Arts and Culture

Sacraments of Hope

First in a series

FORTUNATELY FOR ME, every so often I come across an essay in a Catholic periodical, often America or Commonweal, that provides me with some challenging insights into some Christian mystery. I am so moved by the essay that I wish to share the insights with others. The most recent marvelous essay that both instructed me and inspired me was Paul J. Wadell’s “Not Settling for Less: The Audacity and Practice of Christian Hope” in the Nov. 21, 2016 issue of America.

About 40 years ago, I wrote a book about hope. What I tried to do in a book Waddell did better in a four-page essay. There is so much insight and wisdom in ”Not Settling for Less” that I have decided to devote the next meeting of a discussion group I moderate to discussing his essay.

Early in his essay Waddell mentions that worldwide images of suffering and death, of various tragedies and calamities may make it difficult for us to hope. However, he then writes the following:

“These can threaten hope. But perhaps what threatens hope even more today are not these tragedies and calamities but the soft and subtle despair we settle into when we slip into ways of living that rob us of the exalted good God wants for us. The problem is not that we hope for too much, but that we have learned to settle for so little. We have caused the horizons of hope to shrink. We have lost sight of hope’s transcendent dimension because we have forgotten the incomparable promise to which hope always beckons.” (p. 20)

Wadell’s insight that there is a serious danger that we hope not for too much, but for too little, is important and should move us to be awestruck when we place our hope in God. We hope for salvation, for an eternity with God. This is God’s desire, God’s plan for each of us. But our hope for an eternity with God should color the way we live prior to entering heaven.
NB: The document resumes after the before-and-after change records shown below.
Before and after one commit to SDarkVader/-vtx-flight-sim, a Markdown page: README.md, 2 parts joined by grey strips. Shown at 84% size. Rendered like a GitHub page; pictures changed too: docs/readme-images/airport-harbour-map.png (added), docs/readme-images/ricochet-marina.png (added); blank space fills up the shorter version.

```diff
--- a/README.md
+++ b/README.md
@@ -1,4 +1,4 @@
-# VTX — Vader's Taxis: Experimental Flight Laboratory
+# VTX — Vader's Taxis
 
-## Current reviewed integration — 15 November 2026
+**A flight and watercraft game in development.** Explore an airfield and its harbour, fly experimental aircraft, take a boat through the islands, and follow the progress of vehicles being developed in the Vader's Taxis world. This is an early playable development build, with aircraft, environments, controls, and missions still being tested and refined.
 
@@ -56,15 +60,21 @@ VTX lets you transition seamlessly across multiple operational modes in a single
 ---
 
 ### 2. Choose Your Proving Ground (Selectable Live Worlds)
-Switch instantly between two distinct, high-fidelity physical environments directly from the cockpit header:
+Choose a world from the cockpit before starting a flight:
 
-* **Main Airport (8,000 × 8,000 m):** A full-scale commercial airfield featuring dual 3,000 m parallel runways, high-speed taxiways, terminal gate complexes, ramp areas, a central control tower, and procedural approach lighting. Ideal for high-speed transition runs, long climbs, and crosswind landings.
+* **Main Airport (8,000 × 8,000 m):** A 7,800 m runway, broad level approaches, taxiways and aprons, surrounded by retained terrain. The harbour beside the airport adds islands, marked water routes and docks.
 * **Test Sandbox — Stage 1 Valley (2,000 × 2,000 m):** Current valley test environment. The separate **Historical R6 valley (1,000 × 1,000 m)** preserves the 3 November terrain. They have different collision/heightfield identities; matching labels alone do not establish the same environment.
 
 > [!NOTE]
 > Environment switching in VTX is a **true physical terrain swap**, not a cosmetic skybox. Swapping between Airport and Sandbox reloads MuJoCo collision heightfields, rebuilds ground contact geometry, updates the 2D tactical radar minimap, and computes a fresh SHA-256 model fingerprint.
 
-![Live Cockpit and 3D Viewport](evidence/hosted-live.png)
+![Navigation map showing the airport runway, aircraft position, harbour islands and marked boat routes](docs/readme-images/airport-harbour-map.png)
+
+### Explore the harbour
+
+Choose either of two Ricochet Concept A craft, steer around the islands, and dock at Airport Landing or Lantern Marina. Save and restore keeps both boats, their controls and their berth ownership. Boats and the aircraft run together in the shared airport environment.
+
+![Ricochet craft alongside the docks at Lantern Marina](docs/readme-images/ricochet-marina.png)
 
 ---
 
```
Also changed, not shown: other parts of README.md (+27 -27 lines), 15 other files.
If we live placing our hope in God’s love for us, then we achieve a new freedom. Our hope reminds us how precious we are to God, how special we are in God’s plan. Rather than leading us to try to escape our historical situation, hope calls us to enter more deeply into it.

If we believe we have been bought at a great price, namely the death and resurrection of Jesus, then we should be able, at least to some extent, to pass beyond our selfishness and petty self-preoccupation and embrace more freely our vocation to love God and neighbor. Pope Benedict’s words in his encyclical on hope will describe us: “The one who has hope lives differently; the one who hopes has been granted the gift of a new life.”
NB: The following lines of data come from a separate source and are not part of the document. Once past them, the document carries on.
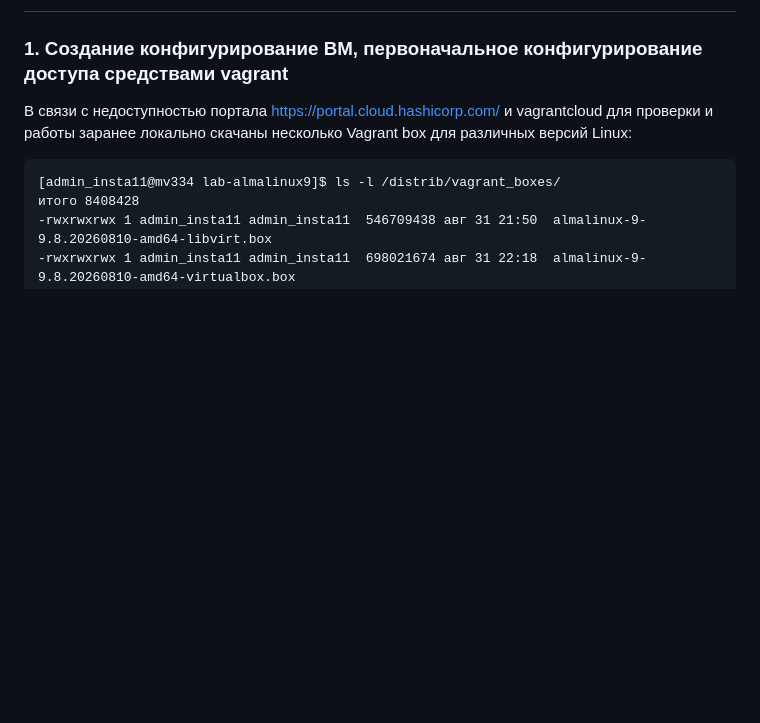
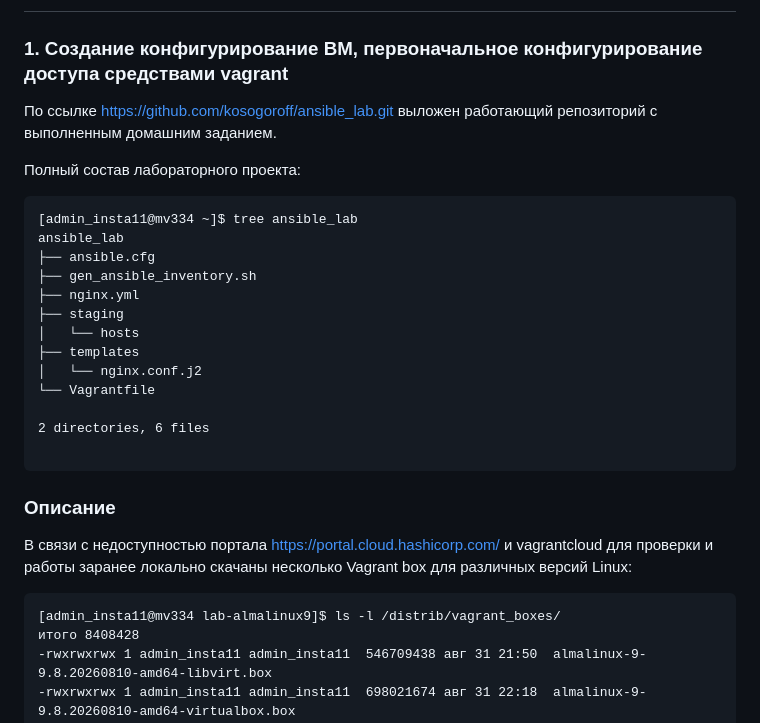
Before and after one commit to kosogoroff/OTUS_Linux_Admin_course, a Markdown page: Lesson#16_DZ/README.md, the part around the change. Rendered like a GitHub page; blank space fills up the shorter version.

````diff
--- a/Lesson#16_DZ/README.md
+++ b/Lesson#16_DZ/README.md
@@ -22,6 +22,28 @@
 # Решение
 
 ### 1. Создание конфигурирование ВМ, первоначальное конфигурирование доступа средствами vagrant
+
+По ссылке https://github.com/kosogoroff/ansible_lab.git выложен работающий репозиторий с выполненным домашним заданием.
+
+Полный состав лабораторного проекта:
+
+```
+[admin_insta11@mv334 ~]$ tree ansible_lab
+ansible_lab
+├── ansible.cfg
+├── gen_ansible_inventory.sh
+├── nginx.yml
+├── staging
+│   └── hosts
+├── templates
+│   └── nginx.conf.j2
+└── Vagrantfile
+
+2 directories, 6 files
+
+```
+
+### Описание
 
 В связи с недоступностью портала https://portal.cloud.hashicorp.com/  и vagrantcloud для проверки и работы заранее локально скачаны несколько Vagrant box для различных версий Linux:
 
````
I think one activity that might distract us from God’s love for us and providential presence in our lives is to place our hope in finite realities such as money, power, a career or any reality that is less than God. Anyone who reads this column regularly knows of my interest in films. Years ago in an interview, author/director Woody Allen noted that even if he created a film that was a masterpiece, the film would not provide salvation. Because the masterpiece would not save him, he said that he had to wonder why he continues to make films. Though Allen claims he is an atheist, he sees clearly that nothing less than God could provide salvation.

The Christian community should be a community of hope. I don’t hope in God as an isolated individual but as a member of God’s people, a pilgrim people moving toward the fullness of God’s kingdom, which we call heaven. We can be signs of hope for one another.

Recently, I had a wonderful experience with students at St. John’s University. As an assignment in an introduction to philosophy course, I had students engage in eight hours of service and write an essay linking the experience to what we were discussing in class about human finitude, neediness and vulnerability. The students could serve in a nursing home, soup kitchen, hospital, school or parish – almost any place where they could serve others. No special knowledge or skill was required. All that was needed was human compassion and a desire to serve.

In reading their essays, I was taught by my students. Their love for those they were serving was inspiring. For me, the students became symbols of hope, signs of hope, sacraments of hope.

Father Lauder is a philosophy professor at St. John’s University, Jamaica, and author of “Pope Francis’ Spirituality and Our Story” (Resurrection Press).